For Why It Matters, this is Gabrielle Sierra signing off. See you soon!
Lithium is a lightweight metal used in most rechargeable batteries, from the pocket-sized batteries found in iPhones and computers to the heavy-duty ones that power electric vehicles and home energy storage. This makes it a critical resource in the new energy economy. But there isn’t enough usable lithium to meet growing demand, and some experts fear that the trend threatens our ability to limit global temperature rise to 1.5°C (2.7°F) by 2030.
Corporations, lawmakers, and entrepreneurs are attempting to ramp up capacity, but problematic supply chains and China’s market dominance present significant challenges.

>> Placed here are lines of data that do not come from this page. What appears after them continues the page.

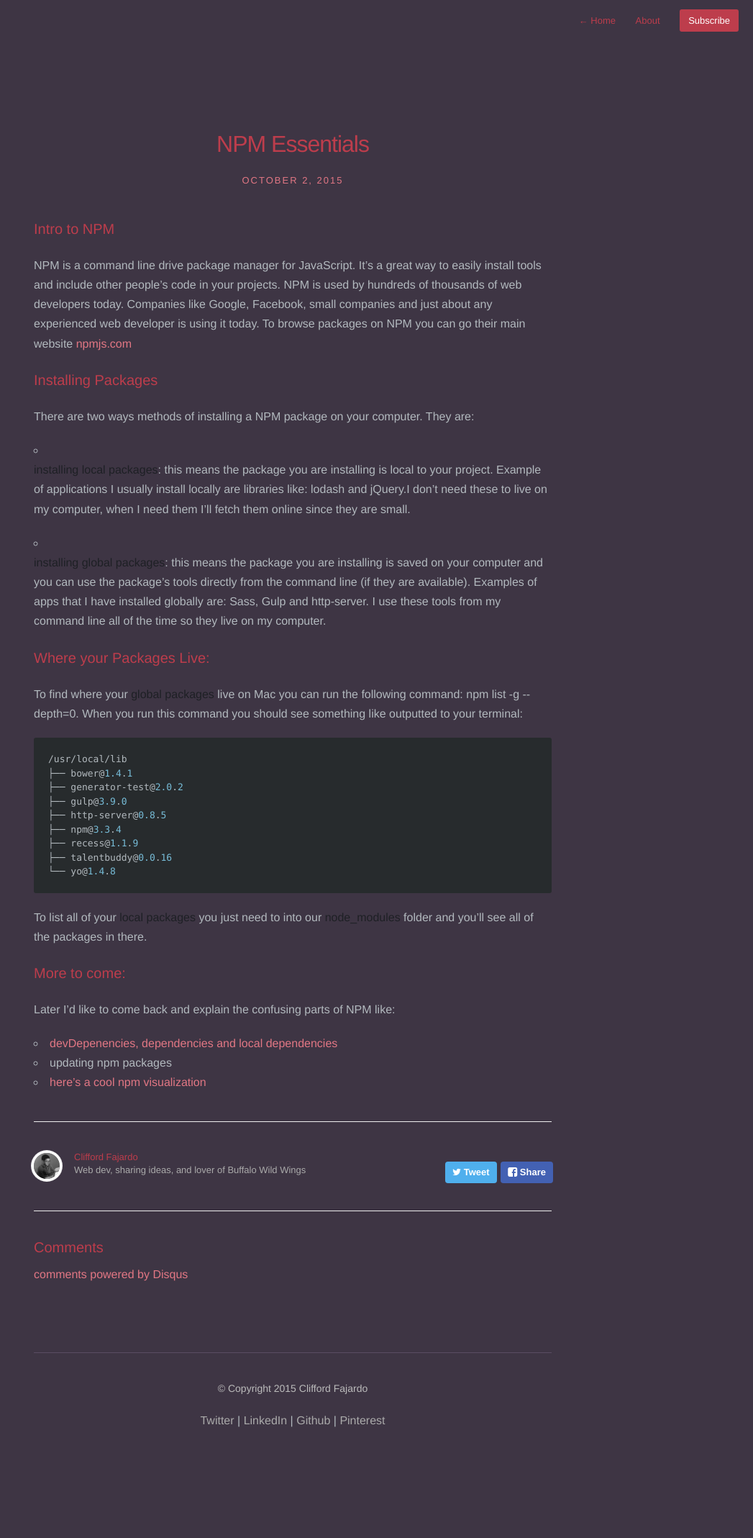
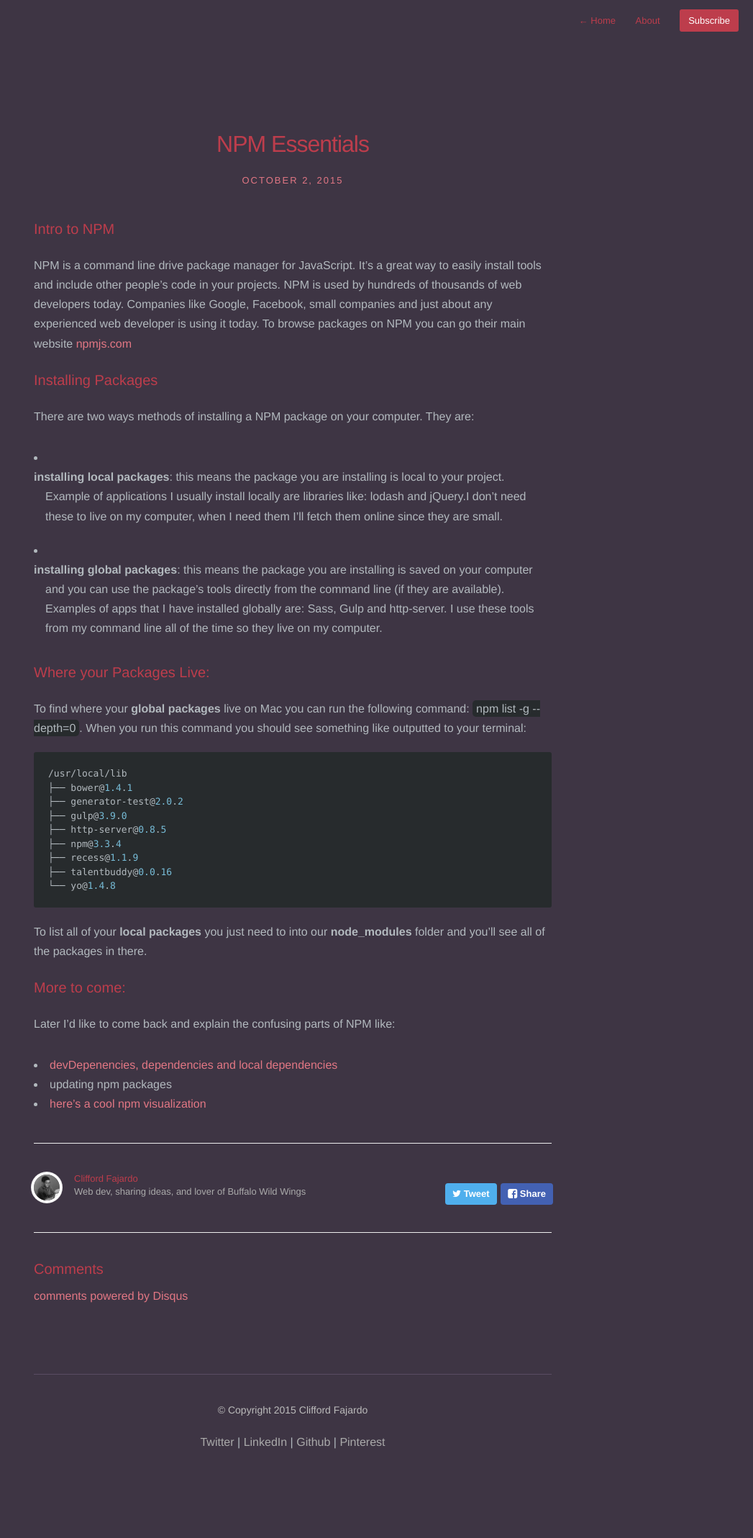
Before and after one commit to JosephSun/cliffordfajardo.github.io, a Jekyll site: the page built from _posts/2015-10-02-npm-essentials.markdown, in a window 1280 px wide. Shown: the whole page at 72% size, without its empty margins (233-1280 px from the left). Built offline with Jekyll 4.4.1, drawn with Linux system fonts in a browser that asks for light colours; nearby versions of some CDN libraries; Markdown is read by kramdown in place of the engine named in the settings; comment, search, counter and statistics services are not loaded; before the commit the page ends 2107 px from its top, so only the background shows below that.

Commit message:
styles for indented lists & bold characters

```diff
--- a/assets/css/style.css
+++ b/assets/css/style.css
@@ -185,8 +185,27 @@ a,
 	transition: all 0.15s ease;
 }
 
-ul 	{ margin:0; padding:0; }
-li	{ list-style-type:circle; list-style-position:inside; }
+/*Adding support for ordered lists*/
+ul, ol	{ margin:0; padding:0; }
+/*Keep indent for second and so on lines in-ordered-lists*/
+li	{
+	list-style-position:inside;
+	text-indent: -1em;
+	padding-left: 1em;
+
+}
+li:last-child{
+	margin-bottom: 30px;
+}
+li:first-child {
+	margin-top: 30px;
+}
+p code, li code {
+	background: #272b2d;
+	padding: 3px 5px;
+	border-radius: 5px;
+}
+
 
 /* Line Height */
 #post-body, p {
@@ -194,8 +213,7 @@ li	{ list-style-type:circle; list-style-position:inside; }
 	color: #b2b9be;
 }
 
-b, strong { font-weight: 500;
-  color: #1E2025; }
+b, strong { font-weight: 700; color: #b2b9be; }
 em, i { font-style: italic; }
 
 #title {
@@ -633,6 +651,14 @@ h2.month {
   margin-left: 2px;
 }
 
+
+#post-body li strong{
+	font-weight: 700;
+	color: #b2b9be;
+}
+
+
+
 /* Media Queries */
 @media screen and (max-width: 540px) {
 	#wrapper { padding:20px 20px 20px 20px;}
```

Plus, lithium extraction is a messy business, and debate is growing about whether to mine and refine in the U.S.
James McBride and Anshu Siripurapu “How Does the U.S. Power Grid Work?”
Shannon K. O’Neil, “U.S. Should Look South for Better Supply Chains”
From Our Guests
Frank Fannon and Michael R. Pompeo, “Time for a Responsible Clean Energy Supply Chain,” Foreign Policy
Frank Fannon, “US needs to lead the way in building a new energy supply chain,” Financial Times
Vijay Vaitheeswaran, “How can the world’s energy be decarbonised?,” Economist
Vijay Vaitheeswaran and Iain Carson, ZOOM: The Global Race to Fuel the Car of the Future, Twelve
Cade Metz, “Your Batteries Are Due for Disruption,” New York Times
Clifford Krauss, “Green-Energy Race Draws an American Underdog to Bolivia’s Lithium,” New York Times
Ivan Penn and Eric Lipton, “The electric-vehicle race is creating a gold rush for lithium, raising environmental concerns.,” New York Times
Justine Calma, “The US wants to fix its broken lithium battery supply chain,” Verge
Keith Bradsher and Michael Forsythe, “Why a Chinese Company Dominates Electric Car Batteries,” New York Times
MacDonald Dzirutwe and Tom Daly, “China’s Huayou buys lithium mine in Zimbabwe for $422 mln,” Reuters
Mary Hui, “China’s lithium companies are in an investment frenzy,” Quartz
Watch and Listen
“Going Green With Lithium Has Environmentalists Torn,” Vice News
“Lithium 101,” National Geographic
“South America’s Lithium Boom: A Blessing Or A Curse?,” NowThis World
“Will green technology kill Chile’s deserts?,” The Guardian